## YOUR OBJECTIVE
Restate all of the entries exactly, each line as it stands.

[[ DATA PROVIDED, beginning ]]

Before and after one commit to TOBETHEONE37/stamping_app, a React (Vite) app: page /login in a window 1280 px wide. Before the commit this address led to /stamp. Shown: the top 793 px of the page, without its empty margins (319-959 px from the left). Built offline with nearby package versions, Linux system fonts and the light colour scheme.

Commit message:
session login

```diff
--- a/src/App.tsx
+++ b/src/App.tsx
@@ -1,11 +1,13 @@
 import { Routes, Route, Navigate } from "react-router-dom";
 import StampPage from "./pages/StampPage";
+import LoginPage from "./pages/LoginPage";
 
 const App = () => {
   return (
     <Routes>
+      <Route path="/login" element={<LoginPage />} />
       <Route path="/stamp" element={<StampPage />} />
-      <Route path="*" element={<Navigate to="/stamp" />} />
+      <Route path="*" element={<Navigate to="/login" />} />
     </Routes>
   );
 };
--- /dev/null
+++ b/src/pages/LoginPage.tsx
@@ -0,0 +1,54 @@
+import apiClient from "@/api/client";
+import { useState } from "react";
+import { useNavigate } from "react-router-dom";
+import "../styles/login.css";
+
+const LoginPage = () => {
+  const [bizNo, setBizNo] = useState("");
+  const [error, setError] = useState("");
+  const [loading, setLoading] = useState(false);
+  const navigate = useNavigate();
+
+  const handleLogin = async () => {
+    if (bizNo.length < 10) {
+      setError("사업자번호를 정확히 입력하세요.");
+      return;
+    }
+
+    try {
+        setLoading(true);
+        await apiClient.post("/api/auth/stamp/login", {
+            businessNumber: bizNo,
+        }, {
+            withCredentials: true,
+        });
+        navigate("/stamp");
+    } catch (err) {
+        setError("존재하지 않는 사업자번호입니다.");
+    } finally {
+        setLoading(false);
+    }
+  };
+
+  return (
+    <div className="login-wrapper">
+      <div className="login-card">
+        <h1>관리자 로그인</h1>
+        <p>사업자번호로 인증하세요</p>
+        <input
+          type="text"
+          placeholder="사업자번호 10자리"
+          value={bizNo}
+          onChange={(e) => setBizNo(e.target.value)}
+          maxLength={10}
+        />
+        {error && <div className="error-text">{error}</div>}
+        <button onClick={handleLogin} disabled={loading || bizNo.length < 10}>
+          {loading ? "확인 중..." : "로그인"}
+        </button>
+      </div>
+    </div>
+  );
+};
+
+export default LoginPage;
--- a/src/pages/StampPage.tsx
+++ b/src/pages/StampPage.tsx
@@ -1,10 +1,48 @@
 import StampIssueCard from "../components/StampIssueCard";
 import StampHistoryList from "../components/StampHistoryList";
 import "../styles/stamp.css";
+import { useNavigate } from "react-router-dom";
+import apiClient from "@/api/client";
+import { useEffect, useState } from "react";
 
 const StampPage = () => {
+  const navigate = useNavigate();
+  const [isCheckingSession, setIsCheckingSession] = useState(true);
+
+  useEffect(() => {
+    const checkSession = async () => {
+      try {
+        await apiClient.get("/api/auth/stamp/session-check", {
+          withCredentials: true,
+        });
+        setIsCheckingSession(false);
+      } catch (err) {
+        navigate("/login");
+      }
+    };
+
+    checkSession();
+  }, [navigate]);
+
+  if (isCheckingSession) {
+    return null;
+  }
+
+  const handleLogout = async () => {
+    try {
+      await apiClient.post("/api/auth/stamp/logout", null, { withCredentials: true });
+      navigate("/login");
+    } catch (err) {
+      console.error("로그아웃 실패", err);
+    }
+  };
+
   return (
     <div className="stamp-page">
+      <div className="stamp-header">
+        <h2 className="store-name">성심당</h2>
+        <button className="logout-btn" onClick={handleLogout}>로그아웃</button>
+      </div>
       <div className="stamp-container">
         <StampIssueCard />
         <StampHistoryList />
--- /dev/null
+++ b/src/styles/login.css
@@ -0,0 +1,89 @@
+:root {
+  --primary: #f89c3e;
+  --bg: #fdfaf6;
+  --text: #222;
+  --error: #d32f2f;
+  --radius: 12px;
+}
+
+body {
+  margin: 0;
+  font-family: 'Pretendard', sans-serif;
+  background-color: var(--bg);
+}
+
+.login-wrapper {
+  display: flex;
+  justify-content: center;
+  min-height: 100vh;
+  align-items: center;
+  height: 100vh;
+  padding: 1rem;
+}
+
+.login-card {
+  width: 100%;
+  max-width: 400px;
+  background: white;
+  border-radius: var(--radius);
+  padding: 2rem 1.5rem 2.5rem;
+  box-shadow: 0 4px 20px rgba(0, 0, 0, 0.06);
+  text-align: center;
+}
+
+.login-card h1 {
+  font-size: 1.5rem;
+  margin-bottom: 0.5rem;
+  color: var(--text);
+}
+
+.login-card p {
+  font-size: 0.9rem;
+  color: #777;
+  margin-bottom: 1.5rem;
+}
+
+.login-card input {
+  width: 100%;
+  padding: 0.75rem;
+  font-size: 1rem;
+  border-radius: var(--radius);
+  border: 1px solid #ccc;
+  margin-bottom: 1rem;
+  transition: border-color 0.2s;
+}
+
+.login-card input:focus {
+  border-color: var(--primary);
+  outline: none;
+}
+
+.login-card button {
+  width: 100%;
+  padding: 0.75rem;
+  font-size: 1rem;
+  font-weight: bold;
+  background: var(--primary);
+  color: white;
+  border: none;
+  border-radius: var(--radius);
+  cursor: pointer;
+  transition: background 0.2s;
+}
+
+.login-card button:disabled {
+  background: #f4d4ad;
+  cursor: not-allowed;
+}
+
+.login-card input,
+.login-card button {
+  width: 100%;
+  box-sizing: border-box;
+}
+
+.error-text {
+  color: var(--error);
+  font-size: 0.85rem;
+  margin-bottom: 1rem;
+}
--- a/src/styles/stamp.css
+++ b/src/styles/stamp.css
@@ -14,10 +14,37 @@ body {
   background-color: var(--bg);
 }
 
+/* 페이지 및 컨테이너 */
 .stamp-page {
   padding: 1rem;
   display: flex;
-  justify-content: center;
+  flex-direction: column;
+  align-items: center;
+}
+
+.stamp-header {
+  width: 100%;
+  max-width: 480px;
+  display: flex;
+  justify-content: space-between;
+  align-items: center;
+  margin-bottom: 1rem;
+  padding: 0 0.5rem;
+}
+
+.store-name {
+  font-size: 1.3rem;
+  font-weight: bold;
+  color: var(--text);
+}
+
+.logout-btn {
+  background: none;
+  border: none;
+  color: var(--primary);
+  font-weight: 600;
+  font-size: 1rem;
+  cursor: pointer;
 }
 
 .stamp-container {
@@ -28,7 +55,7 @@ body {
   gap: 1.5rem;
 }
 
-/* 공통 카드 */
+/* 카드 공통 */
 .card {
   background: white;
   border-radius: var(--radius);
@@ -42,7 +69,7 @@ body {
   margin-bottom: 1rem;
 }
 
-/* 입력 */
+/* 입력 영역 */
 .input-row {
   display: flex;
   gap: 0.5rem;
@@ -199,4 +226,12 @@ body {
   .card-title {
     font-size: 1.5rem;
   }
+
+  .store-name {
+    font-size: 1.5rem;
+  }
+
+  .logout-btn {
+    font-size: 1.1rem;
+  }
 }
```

[[ DATA PROVIDED, end ]]

## TASK SOLUTION
Before and after one commit to TOBETHEONE37/stamping_app, a React (Vite) app: page /login in a window 1280 px wide. Before the commit this address led to /stamp. Shown: the top 793 px of the page, without its empty margins (319-959 px from the left). Built offline with nearby package versions, Linux system fonts and the light colour scheme.

Commit message:
session login

```diff
--- a/src/App.tsx
+++ b/src/App.tsx
@@ -1,11 +1,13 @@
 import { Routes, Route, Navigate } from "react-router-dom";
 import StampPage from "./pages/StampPage";
+import LoginPage from "./pages/LoginPage";
 
 const App = () => {
   return (
     <Routes>
+      <Route path="/login" element={<LoginPage />} />
       <Route path="/stamp" element={<StampPage />} />
-      <Route path="*" element={<Navigate to="/stamp" />} />
+      <Route path="*" element={<Navigate to="/login" />} />
     </Routes>
   );
 };
--- /dev/null
+++ b/src/pages/LoginPage.tsx
@@ -0,0 +1,54 @@
+import apiClient from "@/api/client";
+import { useState } from "react";
+import { useNavigate } from "react-router-dom";
+import "../styles/login.css";
+
+const LoginPage = () => {
+  const [bizNo, setBizNo] = useState("");
+  const [error, setError] = useState("");
+  const [loading, setLoading] = useState(false);
+  const navigate = useNavigate();
+
+  const handleLogin = async () => {
+    if (bizNo.length < 10) {
+      setError("사업자번호를 정확히 입력하세요.");
+      return;
+    }
+
+    try {
+        setLoading(true);
+        await apiClient.post("/api/auth/stamp/login", {
+            businessNumber: bizNo,
+        }, {
+            withCredentials: true,
+        });
+        navigate("/stamp");
+    } catch (err) {
+        setError("존재하지 않는 사업자번호입니다.");
+    } finally {
+        setLoading(false);
+    }
+  };
+
+  return (
+    <div className="login-wrapper">
+      <div className="login-card">
+        <h1>관리자 로그인</h1>
+        <p>사업자번호로 인증하세요</p>
+        <input
+          type="text"
+          placeholder="사업자번호 10자리"
+          value={bizNo}
+          onChange={(e) => setBizNo(e.target.value)}
+          maxLength={10}
+        />
+        {error && <div className="error-text">{error}</div>}
+        <button onClick={handleLogin} disabled={loading || bizNo.length < 10}>
+          {loading ? "확인 중..." : "로그인"}
+        </button>
+      </div>
+    </div>
+  );
+};
+
+export default LoginPage;
--- a/src/pages/StampPage.tsx
+++ b/src/pages/StampPage.tsx
@@ -1,10 +1,48 @@
 import StampIssueCard from "../components/StampIssueCard";
 import StampHistoryList from "../components/StampHistoryList";
 import "../styles/stamp.css";
+import { useNavigate } from "react-router-dom";
+import apiClient from "@/api/client";
+import { useEffect, useState } from "react";
 
 const StampPage = () => {
+  const navigate = useNavigate();
+  const [isCheckingSession, setIsCheckingSession] = useState(true);
+
+  useEffect(() => {
+    const checkSession = async () => {
+      try {
+        await apiClient.get("/api/auth/stamp/session-check", {
+          withCredentials: true,
+        });
+        setIsCheckingSession(false);
+      } catch (err) {
+        navigate("/login");
+      }
+    };
+
+    checkSession();
+  }, [navigate]);
+
+  if (isCheckingSession) {
+    return null;
+  }
+
+  const handleLogout = async () => {
+    try {
+      await apiClient.post("/api/auth/stamp/logout", null, { withCredentials: true });
+      navigate("/login");
+    } catch (err) {
+      console.error("로그아웃 실패", err);
+    }
+  };
+
   return (
     <div className="stamp-page">
+      <div className="stamp-header">
+        <h2 className="store-name">성심당</h2>
+        <button className="logout-btn" onClick={handleLogout}>로그아웃</button>
+      </div>
       <div className="stamp-container">
         <StampIssueCard />
         <StampHistoryList />
--- /dev/null
+++ b/src/styles/login.css
@@ -0,0 +1,89 @@
+:root {
+  --primary: #f89c3e;
+  --bg: #fdfaf6;
+  --text: #222;
+  --error: #d32f2f;
+  --radius: 12px;
+}
+
+body {
+  margin: 0;
+  font-family: 'Pretendard', sans-serif;
+  background-color: var(--bg);
+}
+
+.login-wrapper {
+  display: flex;
+  justify-content: center;
+  min-height: 100vh;
+  align-items: center;
+  height: 100vh;
+  padding: 1rem;
+}
+
+.login-card {
+  width: 100%;
+  max-width: 400px;
+  background: white;
+  border-radius: var(--radius);
+  padding: 2rem 1.5rem 2.5rem;
+  box-shadow: 0 4px 20px rgba(0, 0, 0, 0.06);
+  text-align: center;
+}
+
+.login-card h1 {
+  font-size: 1.5rem;
+  margin-bottom: 0.5rem;
+  color: var(--text);
+}
+
+.login-card p {
+  font-size: 0.9rem;
+  color: #777;
+  margin-bottom: 1.5rem;
+}
+
+.login-card input {
+  width: 100%;
+  padding: 0.75rem;
+  font-size: 1rem;
+  border-radius: var(--radius);
+  border: 1px solid #ccc;
+  margin-bottom: 1rem;
+  transition: border-color 0.2s;
+}
+
+.login-card input:focus {
+  border-color: var(--primary);
+  outline: none;
+}
+
+.login-card button {
+  width: 100%;
+  padding: 0.75rem;
+  font-size: 1rem;
+  font-weight: bold;
+  background: var(--primary);
+  color: white;
+  border: none;
+  border-radius: var(--radius);
+  cursor: pointer;
+  transition: background 0.2s;
+}
+
+.login-card button:disabled {
+  background: #f4d4ad;
+  cursor: not-allowed;
+}
+
+.login-card input,
+.login-card button {
+  width: 100%;
+  box-sizing: border-box;
+}
+
+.error-text {
+  color: var(--error);
+  font-size: 0.85rem;
+  margin-bottom: 1rem;
+}
--- a/src/styles/stamp.css
+++ b/src/styles/stamp.css
@@ -14,10 +14,37 @@ body {
   background-color: var(--bg);
 }
 
+/* 페이지 및 컨테이너 */
 .stamp-page {
   padding: 1rem;
   display: flex;
-  justify-content: center;
+  flex-direction: column;
+  align-items: center;
+}
+
+.stamp-header {
+  width: 100%;
+  max-width: 480px;
+  display: flex;
+  justify-content: space-between;
+  align-items: center;
+  margin-bottom: 1rem;
+  padding: 0 0.5rem;
+}
+
+.store-name {
+  font-size: 1.3rem;
+  font-weight: bold;
+  color: var(--text);
+}
+
+.logout-btn {
+  background: none;
+  border: none;
+  color: var(--primary);
+  font-weight: 600;
+  font-size: 1rem;
+  cursor: pointer;
 }
 
 .stamp-container {
@@ -28,7 +55,7 @@ body {
   gap: 1.5rem;
 }
 
-/* 공통 카드 */
+/* 카드 공통 */
 .card {
   background: white;
   border-radius: var(--radius);
@@ -42,7 +69,7 @@ body {
   margin-bottom: 1rem;
 }
 
-/* 입력 */
+/* 입력 영역 */
 .input-row {
   display: flex;
   gap: 0.5rem;
@@ -199,4 +226,12 @@ body {
   .card-title {
     font-size: 1.5rem;
   }
+
+  .store-name {
+    font-size: 1.5rem;
+  }
+
+  .logout-btn {
+    font-size: 1.1rem;
+  }
 }
```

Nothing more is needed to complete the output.